Sixteen-year-old Jack Parker enlists a grave robber and dwarf bounty hunter to help him find his kidnapped little sister.
You May Proceed to Diddle Yourself (Read the book to appreciate it.)
Cormac McCarthy’s Border Trilogy and Blood Meridian, anything by Mark Twain, Charles Portis’s True Grit and similar Westerns.
Jack Parker is a self-described nineteen-year-old who is actually sixteen. He’s built in the same vein as Twain’s boy heroes.
It’d be a great part for a young, unknown actor. If it were to be someone I’ve seen before, Asa Butterfield (Hugo, the forthcoming Ender’s Game) seems like a great choice.
Well, it’s East Texas in the early 1900s, so absolutely.

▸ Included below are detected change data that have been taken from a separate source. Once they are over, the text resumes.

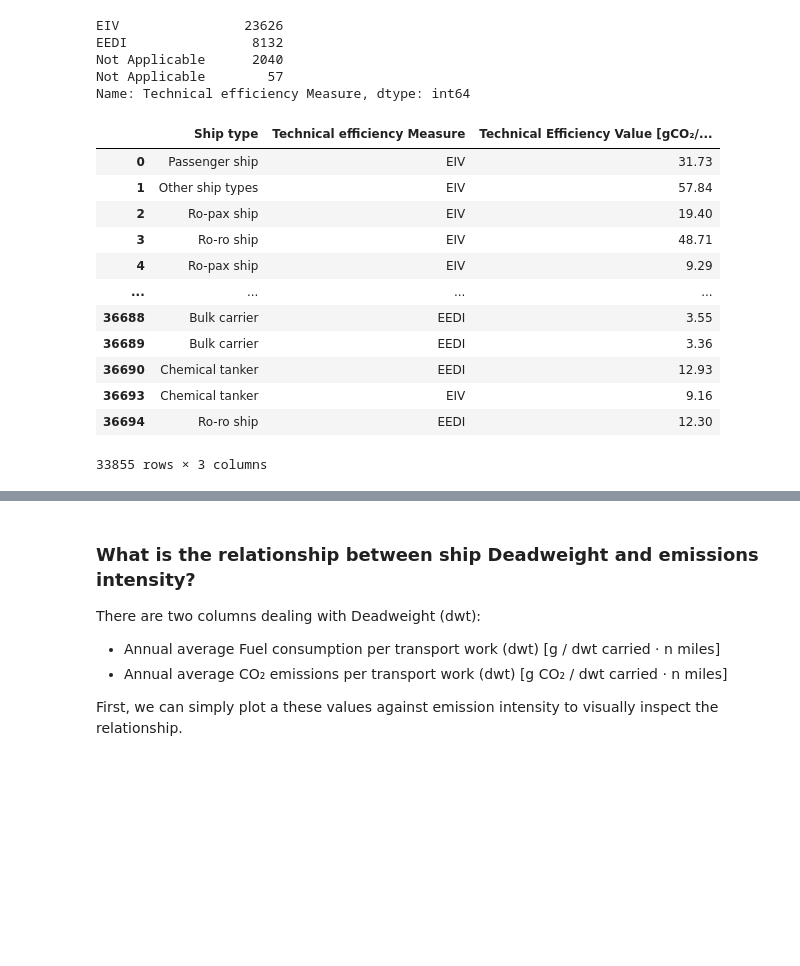
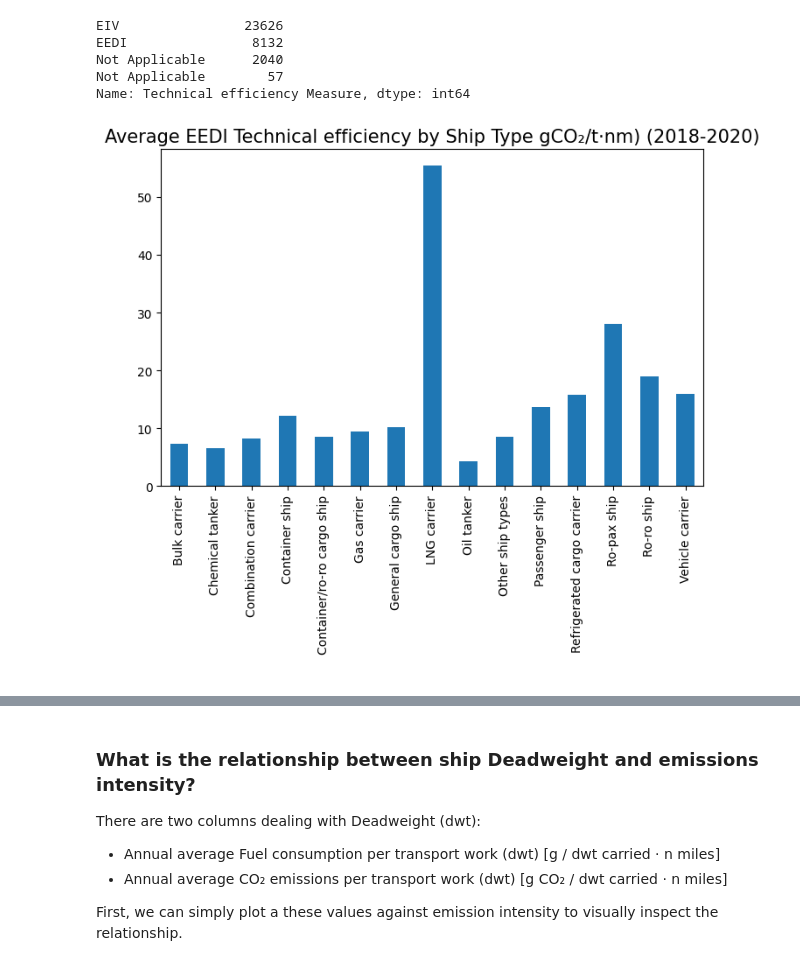
Before and after one commit to robertharrow/eu-maritime-co2-emissions, a Jupyter notebook: analysis.ipynb, the cells around one changed output, grey strips where cells are left out. Cells and saved outputs as stored; diff of their text form; code cells hidden in the pictures; blank space fills up the shorter version.

```diff
--- a/analysis.ipynb
+++ b/analysis.ipynb
@@ -276,17 +276,11 @@ Name: Technical efficiency Measure, dtype: int64
 # %%
 rel_data['Technical Efficiency Value [gCO₂/t·nm)]'] = rel_data['Technical Efficiency Value [gCO₂/t·nm)]'].astype(float)
 rel_data[['Ship type', 'Technical efficiency Measure', 'Technical Efficiency Value [gCO₂/t·nm)]']]
+rel_data['Technical Efficiency Value [gCO₂/t·nm)]'] = rel_data['Technical Efficiency Value [gCO₂/t·nm)]'].astype(float)
-# %% [output]
-|  | Ship type | Technical efficiency Measure | Technical Efficiency Value [gCO₂/... |
-| 0 | Passenger ship | EIV | 31.73 |
-| 1 | Other ship types | EIV | 57.84 |
-| 2 | Ro-pax ship | EIV | 19.40 |
-| 3 | Ro-ro ship | EIV | 48.71 |
-| 4 | Ro-pax ship | EIV | 9.29 |
-| ... | ... | ... | ... |
-| 36688 | Bulk carrier | EEDI | 3.55 |
-| 36689 | Bulk carrier | EEDI | 3.36 |
-| 36690 | Chemical tanker | EEDI | 12.93 |
-| 36693 | Chemical tanker | EIV | 9.16 |
-| 36694 | Ro-ro ship | EEDI | 12.30 |
-33855 rows × 3 columns
+# %%
+plt.figure(figsize=(8,5))
+plt.title('Average EEDI Technical efficiency by Ship Type (gCO₂/t·nm) (2018-2020)', fontsize=15)
+rel_data.loc[rel_data['Technical efficiency Measure'] == 'EEDI '].groupby(['Ship type'])['Technical Efficiency Value [gCO₂/t·nm)]'].mean().plot(kind='bar',
+                                                                                                                                               ylabel='[gCO₂/t·nm)]');
+# %% [output]
+[figure, added]
```
Also changed, not shown: parts of 1 cell of this notebook, 6 other files.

It’s a real rough-and-tumble, only-the-strong-survive type area. I dig.
When I got back home Ma and Pa were both dead, and there was Lula out in the yard crying, a strangled chicken in one hand because she was setting about making dinner, even with them dead in the house.
Admittedly, I haven’t read all of Lansdale’s previous work. But, with over fifty published books (both novels and short story collections), that’s like saying I live in New York City but haven’t dined at all of the Big Apple’s restaurants. How could anyone do that?

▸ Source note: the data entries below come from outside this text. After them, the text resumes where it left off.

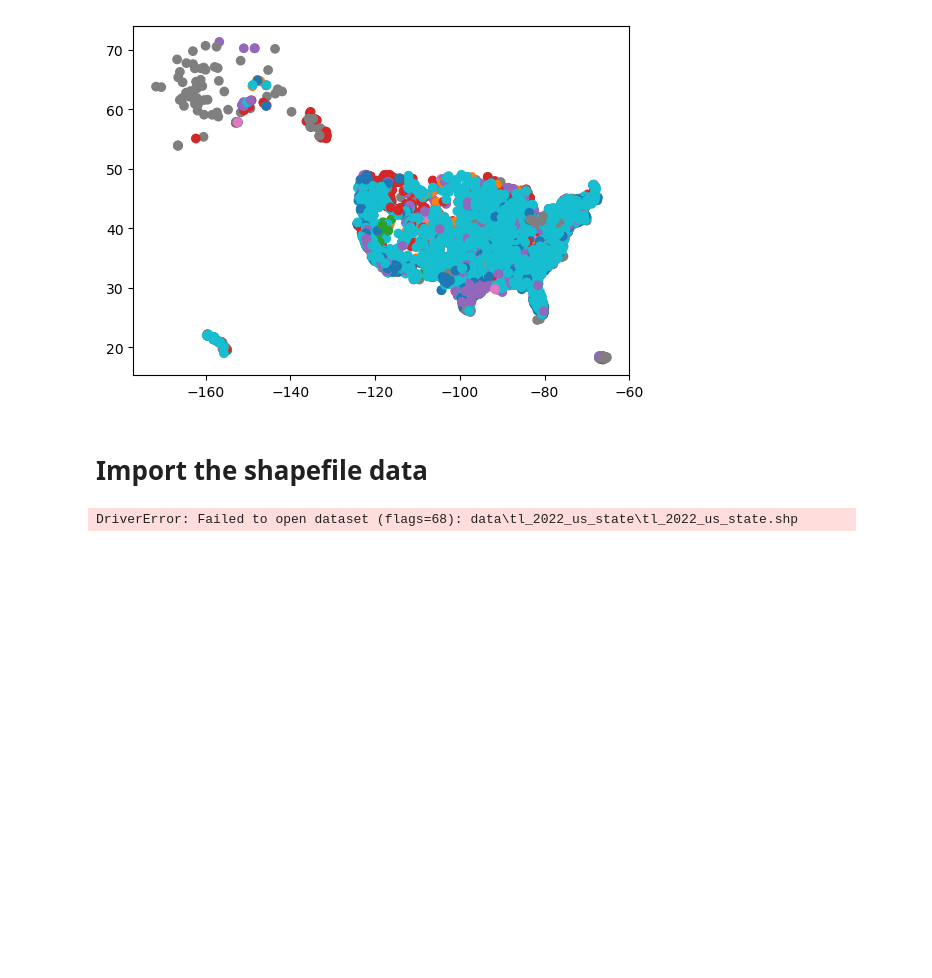
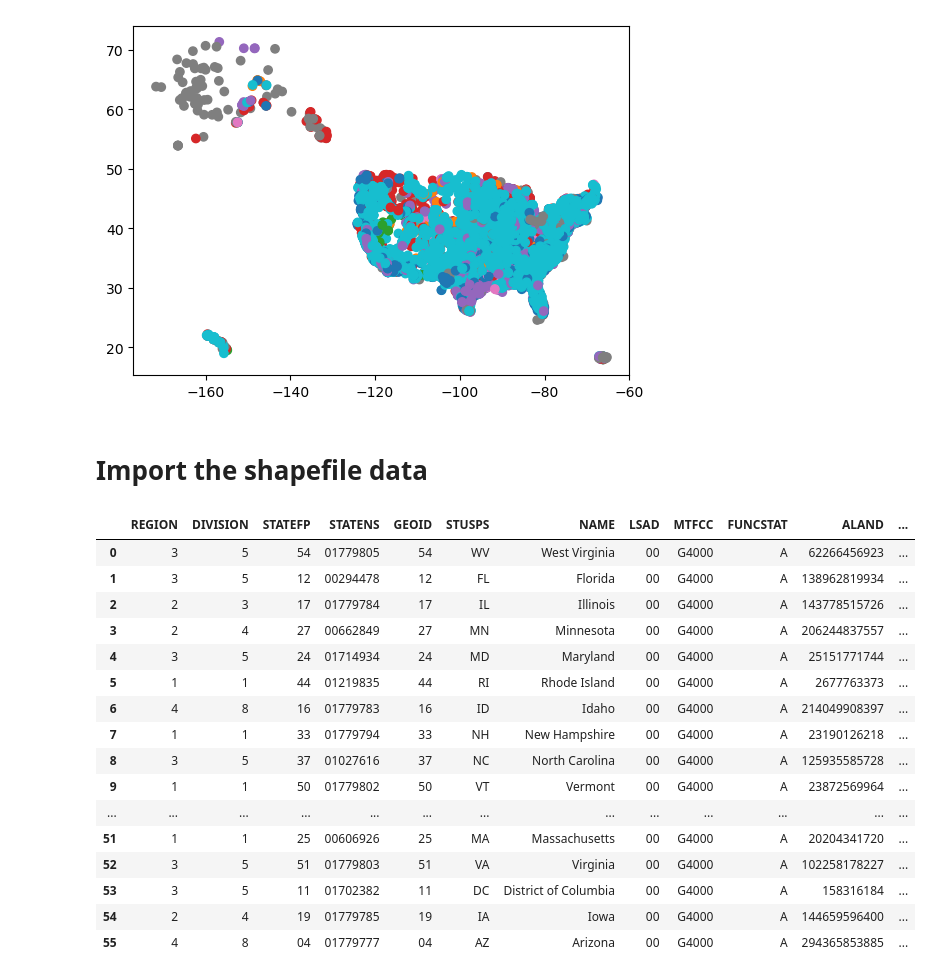
Before and after one commit to evajnewby/eds220-2024-in-class, a Jupyter notebook: week5-csv-to-geodf.ipynb, the cells around one changed output. Drawn from its saved outputs; the diff is of its cells as text; code cells hidden in the pictures; blank space fills up the shorter version.

```diff
--- a/week5-csv-to-geodf.ipynb
+++ b/week5-csv-to-geodf.ipynb
@@ -109,9 +109,25 @@ power_plants.plot(column='primsource')
 # Import the shapefile data
 # %%
 # Import states data
-fp = os.path.join('data','tl_2022_us_state','tl_2022_us_state.shp')
+fp = os.path.join('data','tl_2022_us_state.shp')
 fp
 states = gpd.read_file(fp)
 states
 # %% [output]
-DriverError: Failed to open dataset (flags=68): data\tl_2022_us_state\tl_2022_us_state.shp
+|  | REGION | DIVISION | STATEFP | STATENS | GEOID | STUSPS | NAME | LSAD | MTFCC | FUNCSTAT | ALAND | ... |
+| 0 | 3 | 5 | 54 | 01779805 | 54 | WV | West Virginia | 00 | G4000 | A | 62266456923 | ... |
+| 1 | 3 | 5 | 12 | 00294478 | 12 | FL | Florida | 00 | G4000 | A | 138962819934 | ... |
+| 2 | 2 | 3 | 17 | 01779784 | 17 | IL | Illinois | 00 | G4000 | A | 143778515726 | ... |
+| 3 | 2 | 4 | 27 | 00662849 | 27 | MN | Minnesota | 00 | G4000 | A | 206244837557 | ... |
+| 4 | 3 | 5 | 24 | 01714934 | 24 | MD | Maryland | 00 | G4000 | A | 25151771744 | ... |
+| 5 | 1 | 1 | 44 | 01219835 | 44 | RI | Rhode Island | 00 | G4000 | A | 2677763373 | ... |
+| 6 | 4 | 8 | 16 | 01779783 | 16 | ID | Idaho | 00 | G4000 | A | 214049908397 | ... |
+| 7 | 1 | 1 | 33 | 01779794 | 33 | NH | New Hampshire | 00 | G4000 | A | 23190126218 | ... |
+| 8 | 3 | 5 | 37 | 01027616 | 37 | NC | North Carolina | 00 | G4000 | A | 125935585728 | ... |
+| 9 | 1 | 1 | 50 | 01779802 | 50 | VT | Vermont | 00 | G4000 | A | 23872569964 | ... |
+| ... | ... | ... | ... | ... | ... | ... | ... | ... | ... | ... | ... | ... |
+| 51 | 1 | 1 | 25 | 00606926 | 25 | MA | Massachusetts | 00 | G4000 | A | 20204341720 | ... |
+| 52 | 3 | 5 | 51 | 01779803 | 51 | VA | Virginia | 00 | G4000 | A | 102258178227 | ... |
+| 53 | 3 | 5 | 11 | 01702382 | 11 | DC | District of Columbia | 00 | G4000 | A | 158316184 | ... |
+| 54 | 2 | 4 | 19 | 01779785 | 19 | IA | Iowa | 00 | G4000 | A | 144659596400 | ... |
+| 55 | 4 | 8 | 04 | 01779777 | 04 | AZ | Arizona | 00 | G4000 | A | 294365853885 | ... |
```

Maybe reading fifty-some odd books isn’t the same as eating at a thousand different restaurants. No matter, though, because after reading The Thicket, the rest of Lansdale’s work has shot to the top of my must-read list.

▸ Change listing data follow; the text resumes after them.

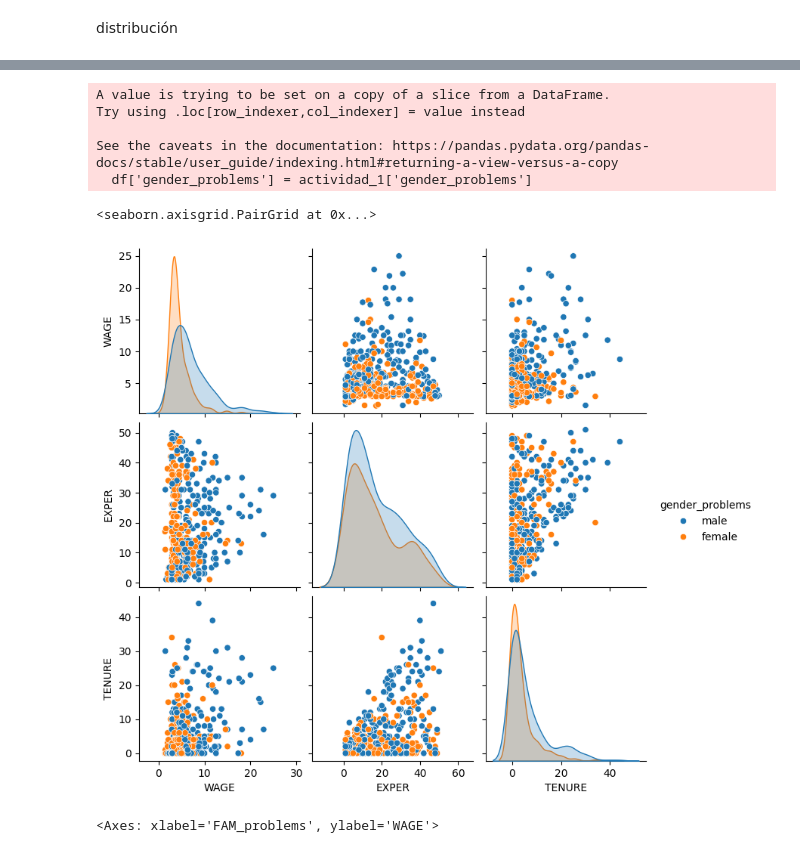
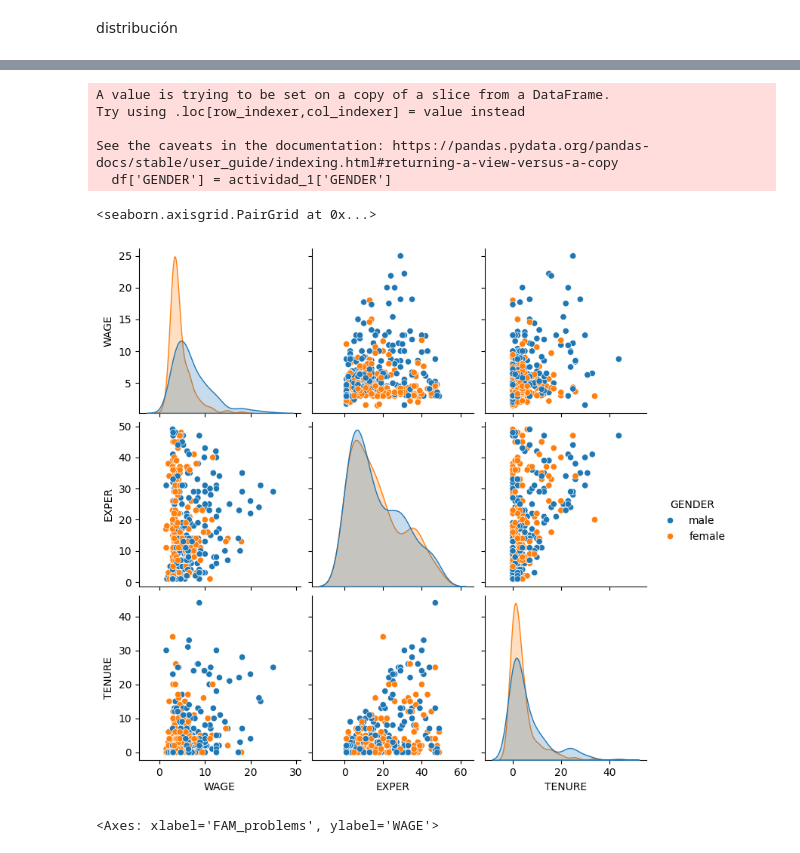
Before and after one commit to v1sstar/machine_learning_project, a Jupyter notebook: Taller_actividad_1.ipynb, the cells around one changed output, grey strips where cells are left out. Drawn from its saved outputs; the diff is of its cells as text; code cells hidden in the pictures.

```diff
--- a/Taller_actividad_1.ipynb
+++ b/Taller_actividad_1.ipynb
@@ -168,3 +117,5 @@ memory usage: 33.6+ KB
+# %%
+actividad_1.drop(columns="EDUC",inplace=True)
 # %%
 actividad_1
 # %% [output]
@@ -195,5 +143,3 @@ FAM_problems        0
 dtype: int64
-# %%
-actividad_1["FAM_STATUS"] = np.random.choice(["i", np.nan], size=len(actividad_1), p=[0.9, 0.1])
 # %%
-actividad_1
+actividad_1=actividad_1.dropna()
@@ -279,4 +212,4 @@ Passing `palette` without assigning `hue` is deprecated and will be removed in v
 # %% [markdown]
 Barras agrupadas
 # %%
-actividad_1['FAM_problems'] = pd.cut(actividad_1['WAGE'], 2, labels=['single', 'married'])
+actividad_1['FAM_STATUS'] = pd.cut(actividad_1['WAGE'], 2, labels=['single', 'married'])
@@ -391,15 +298,15 @@ sns.jointplot(y=df['WAGE'],x=df['TENURE'])
 # %%
 #esto es también conocido como correlograma
-df['gender_problems'] = actividad_1['gender_problems']
-sns.pairplot(df, hue='gender_problems')
+df['GENDER'] = actividad_1['GENDER']
+sns.pairplot(df, hue='GENDER')
 # %% [output]
 A value is trying to be set on a copy of a slice from a DataFrame.
 Try using .loc[row_indexer,col_indexer] = value instead
 
 See the caveats in the documentation: https://pandas.pydata.org/pandas-docs/stable/user_guide/indexing.html#returning-a-view-versus-a-copy
-  df['gender_problems'] = actividad_1['gender_problems']
+  df['GENDER'] = actividad_1['GENDER']
 <seaborn.axisgrid.PairGrid at 0x...>
-[figure, old version]
+[figure, new version]
 # %%
 sns.boxplot(data=actividad_1, x='FAM_problems', y='WAGE', hue='FAM_problems')
 # %% [output]
```
Also changed, not shown: parts of 52 cells of this notebook.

I’ll tell you what, if you like dialogue – gritty, sharp, well-written dialogue – then The Thicket is a must-read. Lansdale’s dialogue isn’t only all those adjectives I just listed; it’s also one of the keys to the story. Lansdale does a hell of a job weaving crucial characterizations in between quotation marks, a skill he’s also shown off in his other work, but his description in other areas does lack a little bit. That doesn’t change the fact that Lansdale is one of the best dialogue scribes working in fiction right now, but it does take away from further developing the background of the story's most important characters and plot lines.
The Thicket reads like something in between a wet dream and a nightmare. It’s one of those stories that feel like old folklore being passed down from your grandfather around a campfire…if your grandfather was a B-movie film director with a wicked sense of humor and no filter. And by wicked, I mean dark. When you venture into Lansdale's dirty, seedy underworld, you know what you’re getting yourself into. The Thicket is no different, and it will not disappoint if you’re a longtime reader.
It also reads like an old Western fable or fairy tale, filled with dark, red, viscous blood and even darker humor. If you’re fainthearted, this may give you pause. There is a healthy, healthy dose of sex, violence and strong language. There’s some animal cruelty and racial slurs (it is East Texas circa early 1900s, after all). So, if you’re easily offended, think twice about The Thicket.
But that's a very minor nit on my part. Really, it's a nit that doesn't need to be a nit. I struggled to find something I didn't like about this book – aside from a little more backstory. The Thicket isn't The Great American Novel by any means, but it's hilarious if you find the humor, and it's a touching story about love and loss. It may be Lansdale's most complete work yet.